I had been on my annual visit to India, but I was not sure whether I wanted to see Nariman House again. In 2008, my daughter and I spent a Shabbat at Chabad-Nariman House with Rabbi Gavriel Holtzberg, whom everybody seemed to call Gabby, and his wife, Rivka. My memories of the house were very positive. I had particularly strong memories of Gabby’s pleasant nature and openness. Still, when some acquaintances at the Indian Express asked to go back to Nariman House, I had mixed feelings.
Until that point, I had only audio memories of that night, when I acted as an interpreter to another Chabad rabbi, speaking to one of the terrorists by phone in an unsuccessful attempt to save the Jewish victims. This visit, however, was much a more real and vivid testimony to the events of Thanksgiving Day, 2008. I noted the bullet holes on the walls of Nariman House, along with the message painted in Hindi and English by the Hindu and Muslim neighbors: “We condemn the terrorist attacks of 26-11-2008.” Over time, there were fewer and fewer newspaper reports, and the memories faded from my immediate consciousness. Still, as a Jew and as an Indian, and as somebody with a close connection to the terrorist attack, I could not forget it entirely.
“The J Street Challenge: The Seductive Allure of Peace In Our Time,” is a controversial film that examines the left-leaning organization through a right-of-center lens. Its producer, Dr. Charles Jacobs, will answer questions after the screening.
Dr. Jacobs, who was born in Newark and now lives in the Boston area, is an international civil-rights activist who co-founded the David Project, the American Anti-Slavery Group, and Americans for Peace and Tolerance.

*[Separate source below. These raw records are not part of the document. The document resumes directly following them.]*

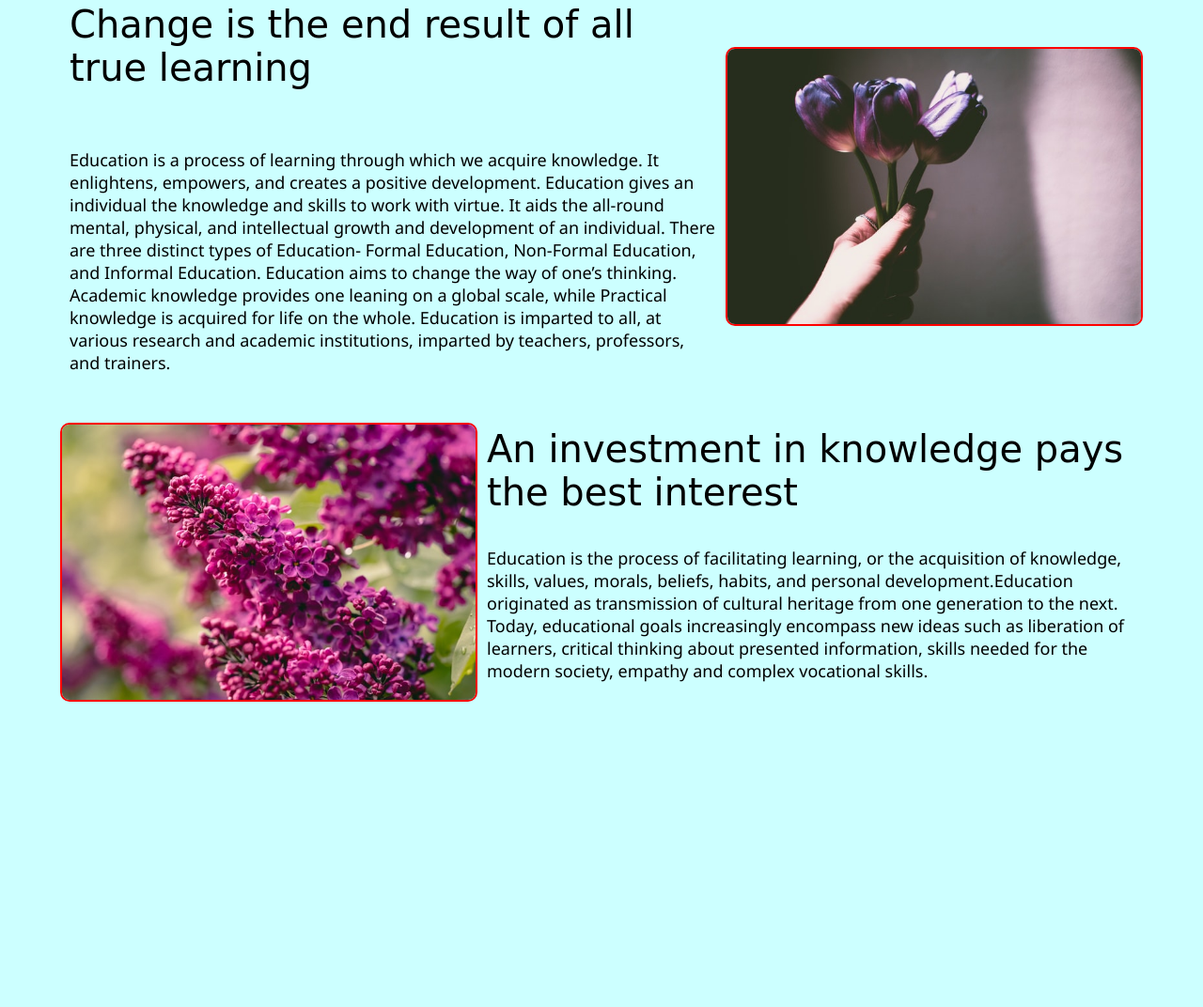
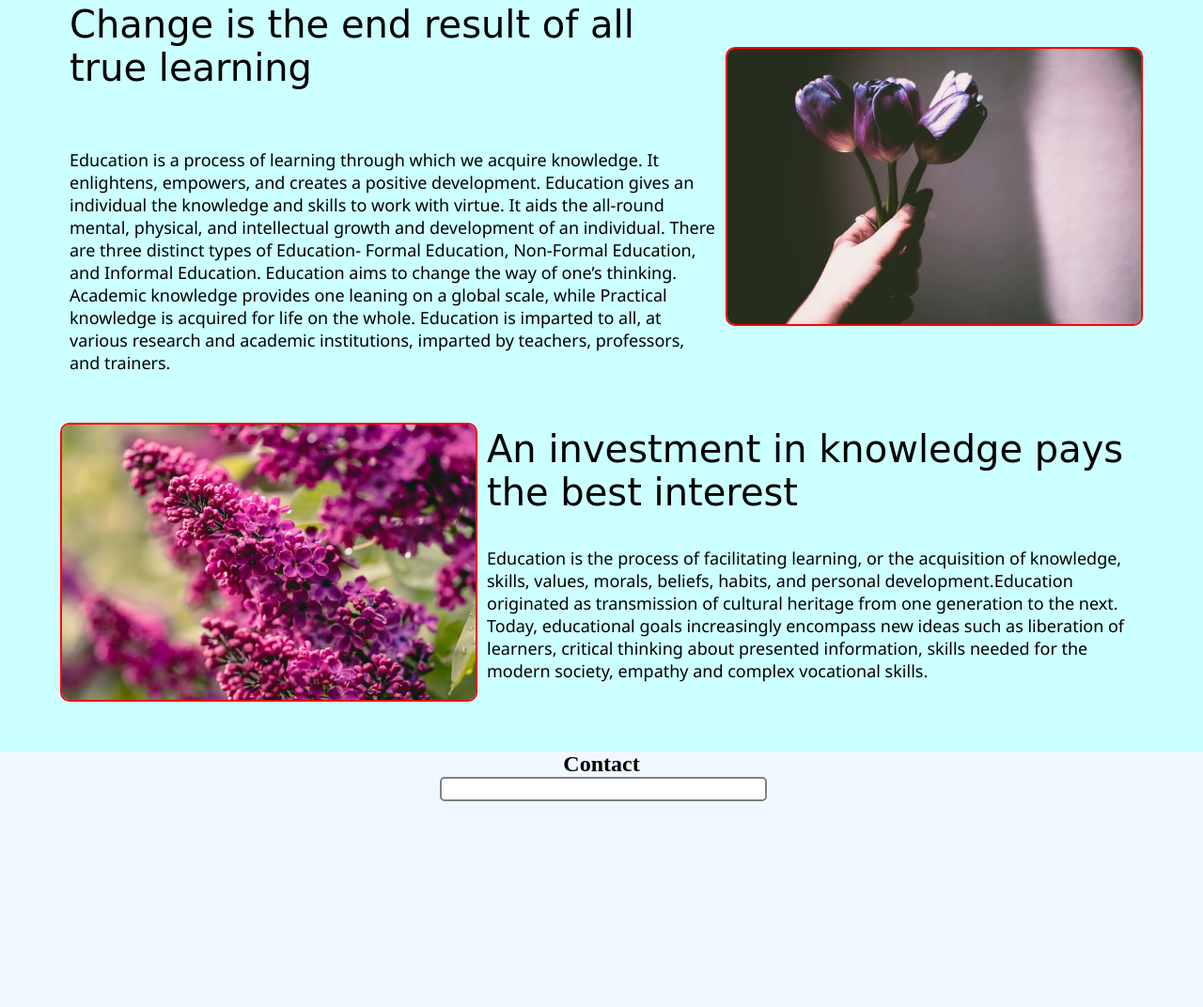
Before and after one commit to sabujrouth/Educare_website, a plain HTML site: page index.html in a window 1280 px wide. Shown: the part 888-1960 px from the top of the page at 94% size. Before the commit the page ends 1688 px from the top, so only its background shows below. Drawn offline with Linux system fonts and the light colour scheme.

Commit message:
Adding input form section

```diff
--- a/css/style.css
+++ b/css/style.css
@@ -156,6 +156,7 @@
     font-family: cursive;
     padding: 0px 15px 38px 10px;
 }
+
 .sectionTag2 {
     font-size: 40px;
     font-family: cursive;
@@ -167,6 +168,7 @@
     padding: 25px 10px 0px 10px;
     font-family: 'Segoe UI', Tahoma, Geneva, Verdana, sans-serif;
 }
+
 .sectionSubTag2 {
     font-size: 18px;
     padding: 0px 10px 20px 10px;
@@ -180,6 +182,28 @@
     border: 2px solid red;
     border-radius: 10px;
 }
-.body{
+
+.color {
     background-color: #ccffff;
 }
+
+.contact {
+    background-color: aliceblue;
+    height: 34vh;
+}
+
+.text-center {
+    text-align: center;
+}
+
+.form {
+    max-width: 344px;
+    margin: auto;
+}
+
+.form input {
+    width: 100%;
+    font-size: 19px;
+    border: 2px solid gray;
+    border-radius: 5px;
+}
--- a/index.html
+++ b/index.html
@@ -45,6 +45,7 @@
 
 
     </section>
+    <section class="color">
         <section class="section">
             <div class="paras">
                 <p class="sectionTag1">Change is the end result of all true learning</p>
@@ -68,16 +69,31 @@
         <section class="section section-left">
             <div class="paras">
                 <p class="sectionTag2">An investment in knowledge pays the best interest</p>
-            <p class="sectionSubTag2">Education is the process of facilitating learning, or the acquisition of knowledge,
-                skills, values, morals, beliefs, habits, and personal development.Education originated as transmission of
-                cultural heritage from one generation to the next. Today, educational goals increasingly encompass new ideas
-                such as liberation of learners, critical thinking about presented information, skills needed for the modern
+                <p class="sectionSubTag2">Education is the process of facilitating learning, or the acquisition of
+                    knowledge,
+                    skills, values, morals, beliefs, habits, and personal development.Education originated as
+                    transmission
+                    of
+                    cultural heritage from one generation to the next. Today, educational goals increasingly encompass
+                    new
+                    ideas
+                    such as liberation of learners, critical thinking about presented information, skills needed for the
+                    modern
                     society, empathy and complex vocational skills.</p>
             </div>
             <div class="thumbnail">
                 <img src="img/section2.jpg" alt="Hand Image" class="imgFluid">
             </div>
         </section>
+    </section>
+    <section class="contact">
+        <h2 class="text-center">Contact</h2>
+        <div class="form">
+            <input type="text" name="name" id="name">
+        </div>
+
+
+    </section>
 </body>
 
 </html>
```
Lines whose indentation alone changed are shown as unchanged.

The Jewish Standard spoke with him by phone in Denver, during a multicity tour of his controversial film, which premiered last February in Miami to a standing-room-only crowd.

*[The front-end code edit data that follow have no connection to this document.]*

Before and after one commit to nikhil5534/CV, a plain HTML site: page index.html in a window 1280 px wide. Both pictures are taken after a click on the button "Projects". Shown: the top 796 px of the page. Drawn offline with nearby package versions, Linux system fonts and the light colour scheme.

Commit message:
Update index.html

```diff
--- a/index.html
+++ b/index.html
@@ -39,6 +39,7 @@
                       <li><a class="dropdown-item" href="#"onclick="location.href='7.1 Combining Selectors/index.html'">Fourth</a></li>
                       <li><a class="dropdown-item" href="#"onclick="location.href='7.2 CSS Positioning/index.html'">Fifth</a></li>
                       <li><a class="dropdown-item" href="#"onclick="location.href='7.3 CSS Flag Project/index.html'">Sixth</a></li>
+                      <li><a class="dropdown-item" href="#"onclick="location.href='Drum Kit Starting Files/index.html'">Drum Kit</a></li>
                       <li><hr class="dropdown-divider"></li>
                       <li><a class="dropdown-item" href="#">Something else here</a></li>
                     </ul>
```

I made Joan Rivers laugh.
Of course she made me laugh, like she did to millions of others through her decades-long, often unfiltered, and ever-funny career, but yes, I made Joan Rivers laugh.
At the time, I was working at the celebrity-obsessed New York Post, and as the features writer for its women’s section, I had reason to ring up the raspy-voiced, Brooklyn-born blonde for a quickie. I had to grab a quote for some story that I was writing. As I recall, the conversation had turned to food, a favorite subject of the Jewish woman on my end of the phone, and, apparently, of that Jewish woman on the other end as well. Joan told me that she just adored the creamed spinach served at the legendary Brooklyn restaurant, Peter Luger’s — a must-have accompaniment to its famous and robust steaks. Joan told me she would dine there with a hairdresser-to-the-stars, the late Kenneth Battelle. (She kept her physique petite with this practice: She never ate anything after 3 p.m. If she did find herself dining with someone, she popped Altoids to keep her mouth busy.)
LOS ANGELES — It was 6 a.m. on August 19, 1964, when the phone rang in the Los Angeles apartment of Ivor Davis, the young West Coast correspondent for London’s Daily Express, circulation 4 million.
On the other end was the paper’s foreign editor, who told Davis to drive to the airport and catch the 11 a.m. flight to San Francisco. His assignment was to cover that evening’s gig at the Cow Palace by a hot British pop group called the Beatles.
For Davis and the band, it would be the start of a whirlwhind 34-day, 24-city tour across the United States and Canada.
“I had unfettered access to the boys ... I lived and ate with them, played cards and Monopoly until the early hours of the morning,” Davis recalled. “I was there when they popped pills, talked candidly about their passions … and how they coped with the revolving door of women that was the inevitable result of their perch as global sex symbols.”